**AIM OF THE TASK**
Among the lines below, list those containing the string "arrow".

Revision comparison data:

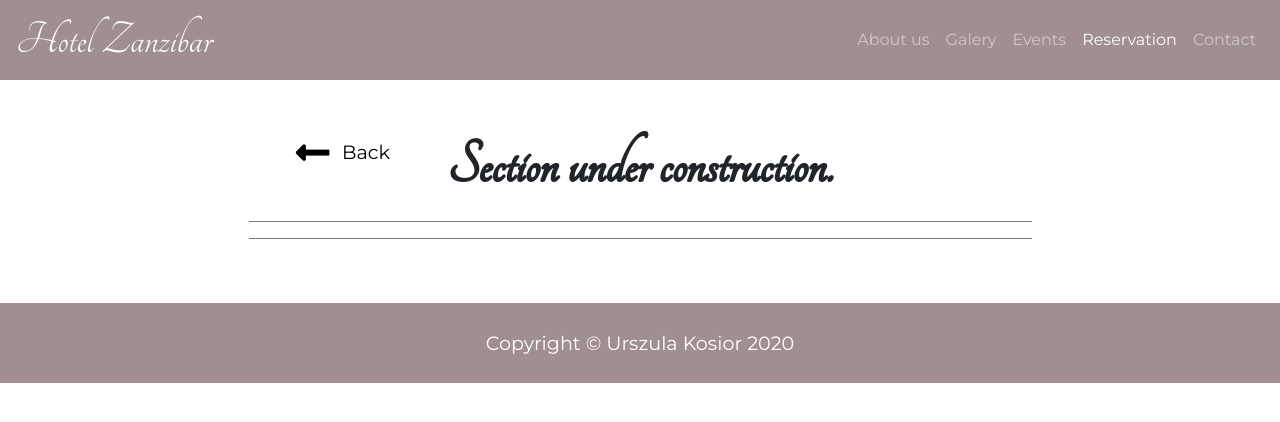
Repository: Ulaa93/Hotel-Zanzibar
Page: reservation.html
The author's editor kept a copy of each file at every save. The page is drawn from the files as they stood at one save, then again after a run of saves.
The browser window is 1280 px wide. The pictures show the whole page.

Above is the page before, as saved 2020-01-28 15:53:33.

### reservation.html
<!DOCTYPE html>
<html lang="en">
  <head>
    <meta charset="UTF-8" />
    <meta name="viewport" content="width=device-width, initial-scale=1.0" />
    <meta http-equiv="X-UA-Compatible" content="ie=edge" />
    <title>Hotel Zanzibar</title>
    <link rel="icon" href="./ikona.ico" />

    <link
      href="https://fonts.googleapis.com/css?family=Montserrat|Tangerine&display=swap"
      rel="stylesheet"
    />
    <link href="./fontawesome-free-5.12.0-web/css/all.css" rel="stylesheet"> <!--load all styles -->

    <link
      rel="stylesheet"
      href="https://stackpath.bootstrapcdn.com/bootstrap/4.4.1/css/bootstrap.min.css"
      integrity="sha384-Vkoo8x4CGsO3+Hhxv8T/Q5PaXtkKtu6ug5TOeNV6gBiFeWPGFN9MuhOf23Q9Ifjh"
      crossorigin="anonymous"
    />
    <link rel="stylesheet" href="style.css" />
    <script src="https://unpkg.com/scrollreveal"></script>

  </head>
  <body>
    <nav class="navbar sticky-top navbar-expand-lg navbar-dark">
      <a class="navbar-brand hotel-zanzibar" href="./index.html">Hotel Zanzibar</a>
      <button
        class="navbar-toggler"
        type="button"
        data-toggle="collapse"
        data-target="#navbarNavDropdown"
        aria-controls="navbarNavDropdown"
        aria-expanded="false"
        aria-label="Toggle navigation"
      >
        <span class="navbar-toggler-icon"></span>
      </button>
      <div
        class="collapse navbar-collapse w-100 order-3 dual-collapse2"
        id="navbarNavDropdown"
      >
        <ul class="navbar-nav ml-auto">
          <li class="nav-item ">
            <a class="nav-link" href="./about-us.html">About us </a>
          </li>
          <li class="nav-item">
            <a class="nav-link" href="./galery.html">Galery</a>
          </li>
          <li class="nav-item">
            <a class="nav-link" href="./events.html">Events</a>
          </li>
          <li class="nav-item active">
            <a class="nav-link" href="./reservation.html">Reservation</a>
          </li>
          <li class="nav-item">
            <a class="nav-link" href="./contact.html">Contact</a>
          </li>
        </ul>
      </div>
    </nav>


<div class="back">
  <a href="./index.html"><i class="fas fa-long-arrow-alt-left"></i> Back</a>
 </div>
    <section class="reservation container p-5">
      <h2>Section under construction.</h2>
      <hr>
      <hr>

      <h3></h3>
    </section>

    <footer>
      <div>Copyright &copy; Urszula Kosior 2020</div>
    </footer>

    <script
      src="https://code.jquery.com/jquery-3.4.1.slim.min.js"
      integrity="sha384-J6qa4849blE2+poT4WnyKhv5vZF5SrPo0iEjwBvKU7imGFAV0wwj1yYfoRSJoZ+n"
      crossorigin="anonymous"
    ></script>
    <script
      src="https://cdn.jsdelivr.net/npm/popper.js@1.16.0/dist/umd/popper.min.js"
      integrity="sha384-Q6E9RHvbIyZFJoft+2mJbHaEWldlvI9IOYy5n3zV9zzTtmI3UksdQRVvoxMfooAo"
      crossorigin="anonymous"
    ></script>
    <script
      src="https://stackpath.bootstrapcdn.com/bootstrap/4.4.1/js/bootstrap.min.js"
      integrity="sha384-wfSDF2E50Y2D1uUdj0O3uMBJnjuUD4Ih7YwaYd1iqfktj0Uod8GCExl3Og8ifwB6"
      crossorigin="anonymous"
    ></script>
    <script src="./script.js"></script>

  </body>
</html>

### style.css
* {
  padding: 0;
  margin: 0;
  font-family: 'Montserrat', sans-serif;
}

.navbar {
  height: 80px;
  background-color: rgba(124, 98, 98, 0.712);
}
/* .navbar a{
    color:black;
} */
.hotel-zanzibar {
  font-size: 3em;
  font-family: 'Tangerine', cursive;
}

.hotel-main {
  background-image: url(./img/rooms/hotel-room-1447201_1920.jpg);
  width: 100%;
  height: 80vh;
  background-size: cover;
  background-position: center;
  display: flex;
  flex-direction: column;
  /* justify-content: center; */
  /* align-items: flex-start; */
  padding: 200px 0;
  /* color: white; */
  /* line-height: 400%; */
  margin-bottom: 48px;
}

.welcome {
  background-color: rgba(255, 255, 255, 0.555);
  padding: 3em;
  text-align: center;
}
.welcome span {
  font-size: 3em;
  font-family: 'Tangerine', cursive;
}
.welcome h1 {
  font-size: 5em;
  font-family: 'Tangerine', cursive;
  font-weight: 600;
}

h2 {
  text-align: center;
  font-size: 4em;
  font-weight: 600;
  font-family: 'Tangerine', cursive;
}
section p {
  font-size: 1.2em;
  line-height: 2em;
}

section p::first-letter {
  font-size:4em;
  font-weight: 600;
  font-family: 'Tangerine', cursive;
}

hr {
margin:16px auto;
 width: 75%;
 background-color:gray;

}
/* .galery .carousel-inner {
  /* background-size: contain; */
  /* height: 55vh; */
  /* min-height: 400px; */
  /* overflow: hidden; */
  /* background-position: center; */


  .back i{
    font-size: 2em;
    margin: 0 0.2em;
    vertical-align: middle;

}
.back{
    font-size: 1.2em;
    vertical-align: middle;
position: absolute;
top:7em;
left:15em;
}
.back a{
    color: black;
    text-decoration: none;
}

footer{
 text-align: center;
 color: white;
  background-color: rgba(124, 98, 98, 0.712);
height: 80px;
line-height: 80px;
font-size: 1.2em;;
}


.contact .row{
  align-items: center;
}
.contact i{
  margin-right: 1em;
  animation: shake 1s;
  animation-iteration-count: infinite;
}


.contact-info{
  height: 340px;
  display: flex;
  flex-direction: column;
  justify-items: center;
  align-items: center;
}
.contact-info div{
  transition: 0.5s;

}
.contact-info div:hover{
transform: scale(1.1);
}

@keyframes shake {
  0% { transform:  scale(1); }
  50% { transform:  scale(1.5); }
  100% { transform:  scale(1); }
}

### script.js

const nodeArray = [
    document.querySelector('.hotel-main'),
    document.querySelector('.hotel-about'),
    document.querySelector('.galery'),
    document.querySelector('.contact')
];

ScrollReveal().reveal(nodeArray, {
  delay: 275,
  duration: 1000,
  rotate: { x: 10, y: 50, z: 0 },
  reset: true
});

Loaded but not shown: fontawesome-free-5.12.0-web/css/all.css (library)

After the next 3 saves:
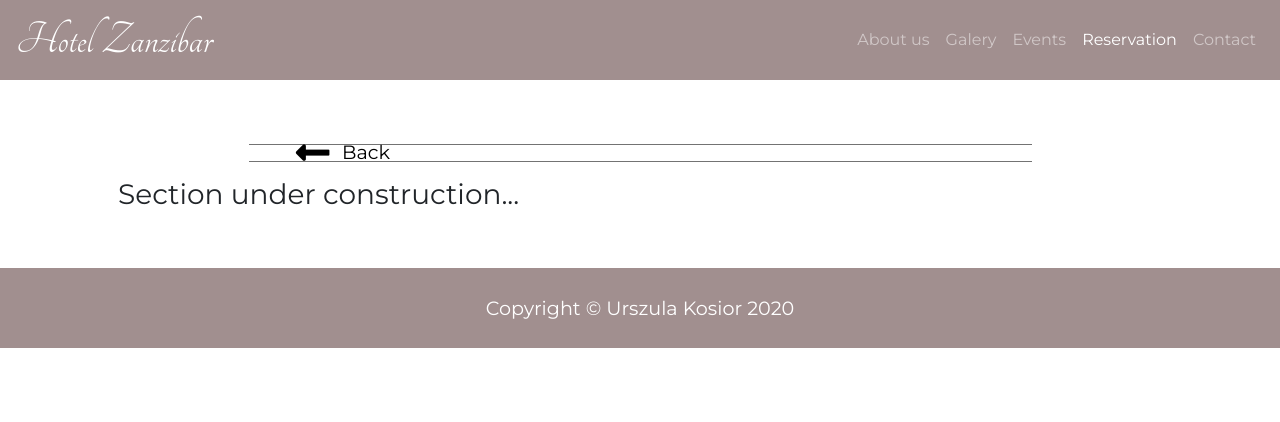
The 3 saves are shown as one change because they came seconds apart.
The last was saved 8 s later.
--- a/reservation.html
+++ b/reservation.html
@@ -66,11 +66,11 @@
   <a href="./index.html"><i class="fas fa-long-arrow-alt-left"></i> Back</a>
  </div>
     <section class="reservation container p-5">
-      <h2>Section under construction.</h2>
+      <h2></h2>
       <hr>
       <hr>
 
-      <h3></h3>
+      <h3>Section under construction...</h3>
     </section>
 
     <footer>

* * *

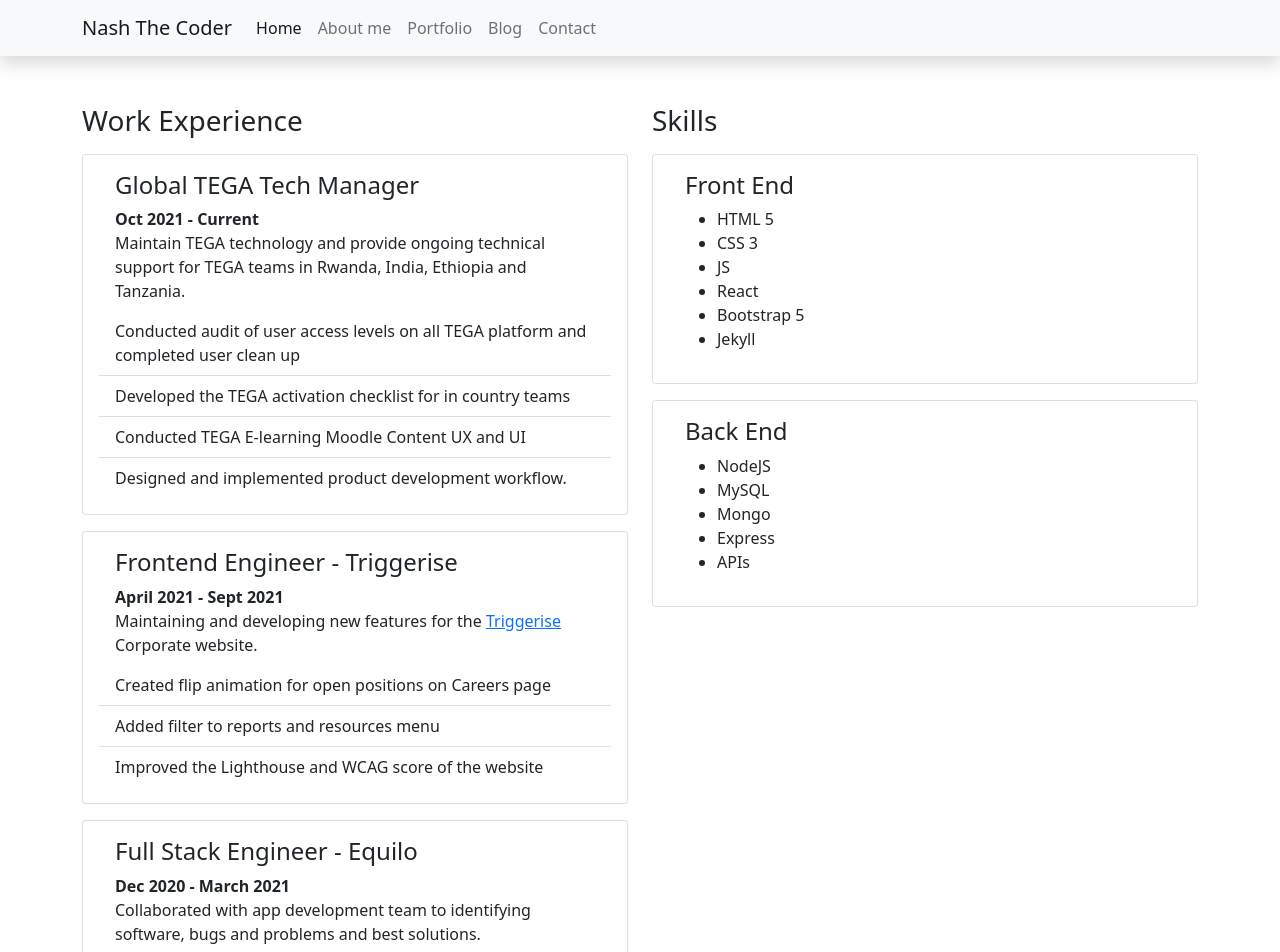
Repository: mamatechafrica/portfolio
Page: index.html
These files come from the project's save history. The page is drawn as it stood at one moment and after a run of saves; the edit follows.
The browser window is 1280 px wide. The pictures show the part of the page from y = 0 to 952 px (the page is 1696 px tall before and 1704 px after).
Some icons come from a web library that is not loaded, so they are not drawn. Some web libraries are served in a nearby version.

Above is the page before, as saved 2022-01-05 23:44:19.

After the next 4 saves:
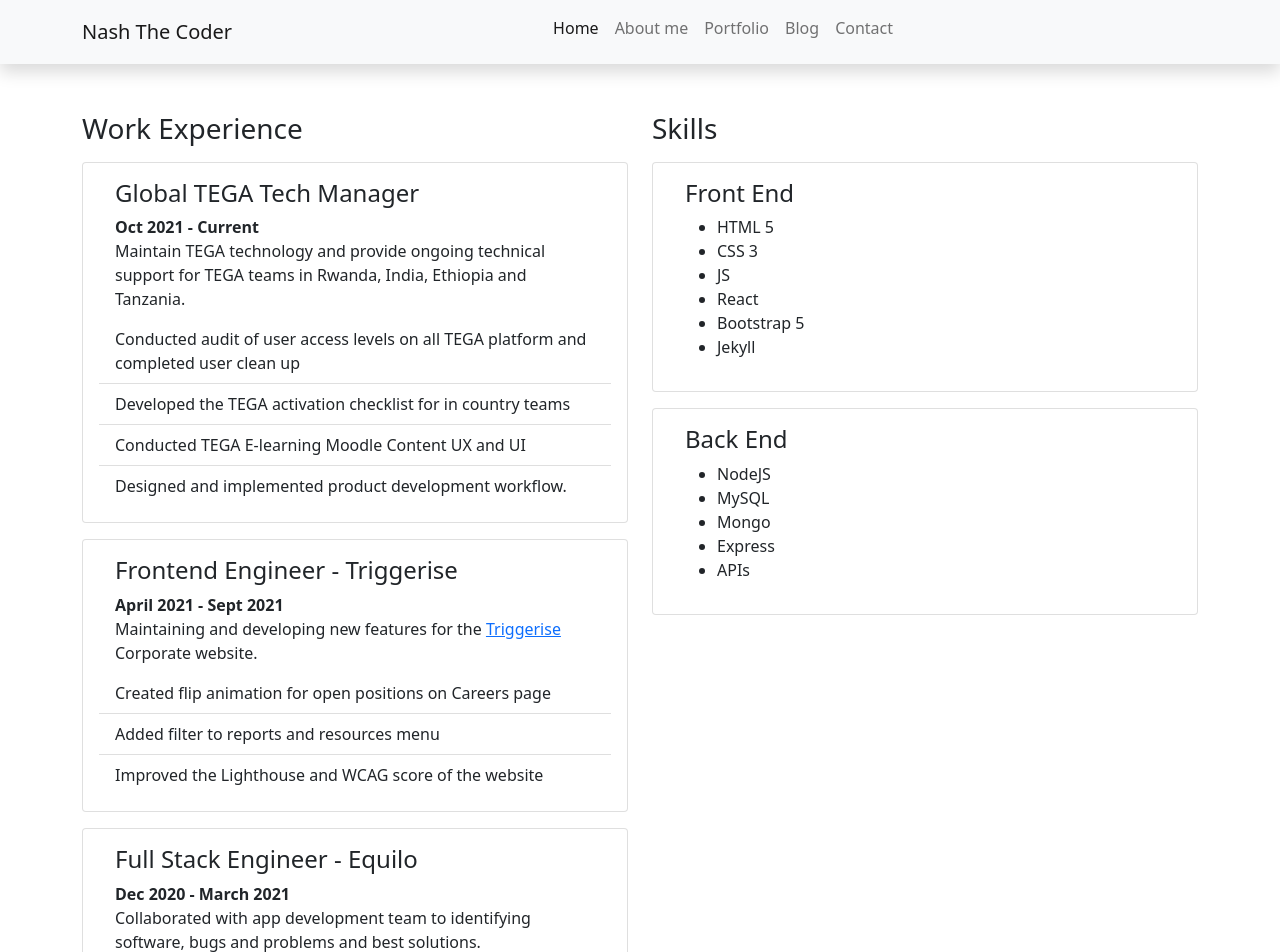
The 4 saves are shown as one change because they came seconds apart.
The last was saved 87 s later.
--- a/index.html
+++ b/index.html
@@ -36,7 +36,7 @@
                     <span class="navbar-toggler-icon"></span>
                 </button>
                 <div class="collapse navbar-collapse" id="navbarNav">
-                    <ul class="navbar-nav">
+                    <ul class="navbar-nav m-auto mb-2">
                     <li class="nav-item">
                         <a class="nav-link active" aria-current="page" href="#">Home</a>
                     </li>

**ANSWER BELOW**
  <a href="./index.html"><i class="fas fa-long-arrow-alt-left"></i> Back</a>
   <a href="./index.html"><i class="fas fa-long-arrow-alt-left"></i> Back</a>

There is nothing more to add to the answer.